Jackie: [stoned and laying the bathtub] Is this the sink? Am I shrinking?
The Driver’s Seat (Season 6, Episode 11)
In this jarring installment, Roseanne is suspicious that Leon is trying to usurp her role as the Lunch Box leader. While her friends cast her fears aside, her suspicions prove to be true. The heaviness comes after DJ steals Roseanne’s car and her violent response makes her worried she’s repeating the pattern of her own childhood abuse. This episode is uncomfortable, but stands as one of Barr’s best. It goes to show just how deep-seated one’s childhood traumas can be and how far that can reach into adulthood.
Jackie: [upset that Roseanne spanked DJ because her Dad used to beat her and Roseanne] That has *everything* to do with it! These patterns repeat!
Dan: Well then you’d better look out, because my father used to *love* to hit his sister-in-law!
“Lies My Father Told Me” (Season 6, Episode 21)
Roseanne consistently gave its stellar actors amazing material to work with and Goodman’s performance in this tragic Season 6 episode is proof of that. Dan learns that his mother’s mental breakdowns weren’t caused by his father’s extended absences, but rather, the result of mental illness. Dan spent his life blaming his dad for mom’s fragility, something his dad accepted to spare Dan the harsh reality. Dan starts to see his father in a new light, pulling him deeper into his mom’s healthcare issues. The B-story of Darlene and Becky trying to convince DJ that he’s crazy too really lightens the mood here and shows how special (and twisted) these siblings really are.
Darlene: Only in our family can someone be a nutcase for 20 years without anyone noticing.
Roseanne: We notice, Darlene, we’re just ignoring you.
“Don’t Ask, Don’t Tell” (Season 6, Episode 18)
Roseanne was always down with the gays (see Martin Mull’s Leon, for one, and Sandra Bernhard’s Nancy for another), but the topic was again explored after Nancy’s girlfriend Sharon plants a hot and heavy kiss right smack on Roseanne’s lips.

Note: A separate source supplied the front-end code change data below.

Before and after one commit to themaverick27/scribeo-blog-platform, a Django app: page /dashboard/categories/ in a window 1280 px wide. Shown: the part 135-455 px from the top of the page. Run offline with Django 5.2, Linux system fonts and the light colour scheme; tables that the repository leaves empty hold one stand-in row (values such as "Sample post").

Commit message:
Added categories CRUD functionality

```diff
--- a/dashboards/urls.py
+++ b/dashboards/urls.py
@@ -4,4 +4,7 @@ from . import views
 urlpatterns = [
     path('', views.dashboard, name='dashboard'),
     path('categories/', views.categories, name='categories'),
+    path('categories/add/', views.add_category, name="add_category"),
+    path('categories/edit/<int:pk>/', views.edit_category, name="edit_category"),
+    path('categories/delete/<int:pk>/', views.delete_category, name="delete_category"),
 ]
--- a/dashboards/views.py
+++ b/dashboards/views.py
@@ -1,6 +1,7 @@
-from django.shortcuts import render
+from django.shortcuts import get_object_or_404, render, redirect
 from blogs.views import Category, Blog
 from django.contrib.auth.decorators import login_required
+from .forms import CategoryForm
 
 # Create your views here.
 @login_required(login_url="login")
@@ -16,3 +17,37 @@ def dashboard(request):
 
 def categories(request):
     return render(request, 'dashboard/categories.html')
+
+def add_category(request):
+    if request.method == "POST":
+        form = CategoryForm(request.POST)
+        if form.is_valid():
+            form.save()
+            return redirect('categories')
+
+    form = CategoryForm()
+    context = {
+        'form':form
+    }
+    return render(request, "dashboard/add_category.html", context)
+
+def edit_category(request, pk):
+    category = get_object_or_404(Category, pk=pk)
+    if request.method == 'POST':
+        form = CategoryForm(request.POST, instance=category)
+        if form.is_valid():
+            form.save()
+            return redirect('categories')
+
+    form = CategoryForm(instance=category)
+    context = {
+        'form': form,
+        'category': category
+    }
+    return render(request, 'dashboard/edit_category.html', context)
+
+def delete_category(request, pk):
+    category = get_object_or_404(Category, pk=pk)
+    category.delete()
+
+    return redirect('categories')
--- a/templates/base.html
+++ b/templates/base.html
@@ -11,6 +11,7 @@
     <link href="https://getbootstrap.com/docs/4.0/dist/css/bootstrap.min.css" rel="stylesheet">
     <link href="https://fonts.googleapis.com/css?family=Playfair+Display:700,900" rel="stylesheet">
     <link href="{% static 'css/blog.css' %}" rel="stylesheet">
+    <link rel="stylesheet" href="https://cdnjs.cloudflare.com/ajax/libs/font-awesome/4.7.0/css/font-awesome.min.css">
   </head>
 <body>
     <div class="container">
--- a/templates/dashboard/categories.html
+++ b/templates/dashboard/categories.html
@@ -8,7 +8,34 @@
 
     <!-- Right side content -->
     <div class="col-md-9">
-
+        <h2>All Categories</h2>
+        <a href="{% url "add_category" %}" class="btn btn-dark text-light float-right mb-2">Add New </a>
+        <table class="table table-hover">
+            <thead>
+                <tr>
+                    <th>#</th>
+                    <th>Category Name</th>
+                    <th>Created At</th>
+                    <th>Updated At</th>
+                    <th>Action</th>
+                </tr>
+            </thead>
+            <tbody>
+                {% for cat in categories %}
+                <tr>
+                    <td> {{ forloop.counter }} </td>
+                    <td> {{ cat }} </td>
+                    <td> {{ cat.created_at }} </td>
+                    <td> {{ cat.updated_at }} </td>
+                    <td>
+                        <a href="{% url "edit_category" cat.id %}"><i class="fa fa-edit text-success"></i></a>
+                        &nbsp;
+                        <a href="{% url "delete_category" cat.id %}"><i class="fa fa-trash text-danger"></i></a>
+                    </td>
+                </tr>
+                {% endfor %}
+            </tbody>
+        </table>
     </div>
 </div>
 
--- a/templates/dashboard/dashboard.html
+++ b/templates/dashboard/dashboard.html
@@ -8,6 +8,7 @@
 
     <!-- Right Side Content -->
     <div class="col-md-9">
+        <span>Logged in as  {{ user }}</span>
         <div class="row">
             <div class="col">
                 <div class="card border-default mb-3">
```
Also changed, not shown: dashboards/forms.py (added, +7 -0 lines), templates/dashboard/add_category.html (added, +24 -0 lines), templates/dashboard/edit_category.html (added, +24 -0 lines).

The aftermath of the kiss brings up the issue of homophobia as Roseanne uncomfortably discusses what went down with Nancy. When the episode aired, the taboo subject caused quite a stir and raised tensions once again between the network and Barr. A couple ABC affiliates didn’t even air it. Thirty million viewers tuned in, however, proving that not only would fans not shy away from controversy, but they were THERE. FOR. IT.
Roseanne to Nancy after being called a hypocrite: “I have friends that are way gayer than you!”
“White Men Can’t Kiss” (Season 7, Episode 9)
When Dan and Roseanne find out DJ refused to kiss a girl in the school play because she was black, they examine their feelings and stance on race in America. Where had he picked up that idea and should they force him to kiss her just to prove they weren’t racist? They consult their black friend, Chuck, to get his take on the situation. This is one episode that will carry over to the revival—DJ now has a black daughter.
Roseanne to DJ: Hey! Black people are just like us. They’re every bit as good as us, and any people who don’t think so is just a bunch of banjo-picking, cousin-dating, barefoot embarrassments to respectable white-trash like us!
“Maybe Baby” (Season 7, Episode 11)
As if Roseanne could leave the abortion issue unturned. When complications arise, Roseanne awaits test results and weighs whether or not to abort her pregnancy. She doesn’t go through with it, but the episode highlights women’s right to make decisions for their own bodies and how much say a partner should have in the matter.
Dan: “Roseanne” and “demand.” Two words that go together like “waffle-iron” and “forehead.”
Roseanne returns Tuesday, March 27 at 8 p.m. on ABC.